- A great, colour accurate display which is both fast and smooth.
- Top-notch performance, clean user interface without any duplicate apps or ads, Armoury Crate for PC-like control of the SoC.
- Great battery life.
The ROG Phone 5 lives up to its hardware, but it could have done better had Asus:
- Cranked up the resolution to Quad-HD (at least, in the pro and ultimate models).
- Supplied the AeroActive Cooler accessory in the box with the regular ROG Phone 5 free of charge or for early bird buyers (pro and ultimate models ship with one) to ensure more people could enjoy “throttle-free” sustained performance. As much as Asus would have you believe it has managed the thermals well, the ROG Phone can get toasty really fast even more so during unforgiving Indian summers.
- Let users actually benefit from 65W fast charging since all the models ship with a paltry 30W charger in the box.
If you are wondering why I did not mention the cameras, well, that’s because Asus chose to not change them at all this year.
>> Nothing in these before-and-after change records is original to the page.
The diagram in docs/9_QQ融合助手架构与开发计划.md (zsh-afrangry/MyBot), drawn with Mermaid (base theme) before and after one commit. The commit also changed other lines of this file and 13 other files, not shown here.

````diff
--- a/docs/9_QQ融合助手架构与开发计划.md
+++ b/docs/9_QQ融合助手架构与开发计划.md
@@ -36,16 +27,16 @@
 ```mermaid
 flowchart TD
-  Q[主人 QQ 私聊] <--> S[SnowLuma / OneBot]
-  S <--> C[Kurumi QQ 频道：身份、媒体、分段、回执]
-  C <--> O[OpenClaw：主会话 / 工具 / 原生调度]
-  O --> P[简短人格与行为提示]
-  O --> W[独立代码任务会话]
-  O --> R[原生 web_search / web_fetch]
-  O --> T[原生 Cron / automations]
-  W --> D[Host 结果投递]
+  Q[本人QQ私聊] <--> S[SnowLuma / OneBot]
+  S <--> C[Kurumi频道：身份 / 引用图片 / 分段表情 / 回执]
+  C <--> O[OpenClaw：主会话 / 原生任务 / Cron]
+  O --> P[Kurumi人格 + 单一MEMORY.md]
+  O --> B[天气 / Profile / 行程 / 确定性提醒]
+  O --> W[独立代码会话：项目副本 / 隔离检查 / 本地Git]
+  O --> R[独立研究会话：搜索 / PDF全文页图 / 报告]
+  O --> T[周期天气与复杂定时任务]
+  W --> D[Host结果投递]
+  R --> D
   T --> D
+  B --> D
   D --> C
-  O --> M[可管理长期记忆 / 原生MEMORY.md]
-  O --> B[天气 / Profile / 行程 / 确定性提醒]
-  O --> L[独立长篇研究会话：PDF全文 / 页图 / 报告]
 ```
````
They were barely serviceable last year anyway, and competition has only got better in all this time. If there is one thing that Asus needs to work on right away, this is most definitely it.
ROG Phone 5 is on top of its game but at what cost?
There is no doubt that the ROG Phone 5 is the best gaming phone in the Indian market today, but it is no longer the ultimate gaming phone around. Before you ask, this is not a clever wordplay — the ROG Phone 5 Ultimate isn’t the ultimate gaming phone either though I must say, all the extra goodies that Asus is bundling with it (considering it is a limited edition) are tempting. Asus has priced these phones well keeping them more affordable than a Samsung Galaxy S21 Ultra or iPhone 12 Pro Max or even the OnePlus 9 Pro for that matter. But to be completely honest, the ultimate gaming phone no longer exists in India.
Question is with more and more brands breaking the ceiling for high-end gaming on a budget, how many would be willing to take the leap of faith for the ROG Phone 5.
Pros: Great, colour accurate display, Fast performance, Ad-free software, Gaming chops work well, Great battery life
Cons: Big and bulky, Heats up when stressed, Average cameras, No 65W charger in box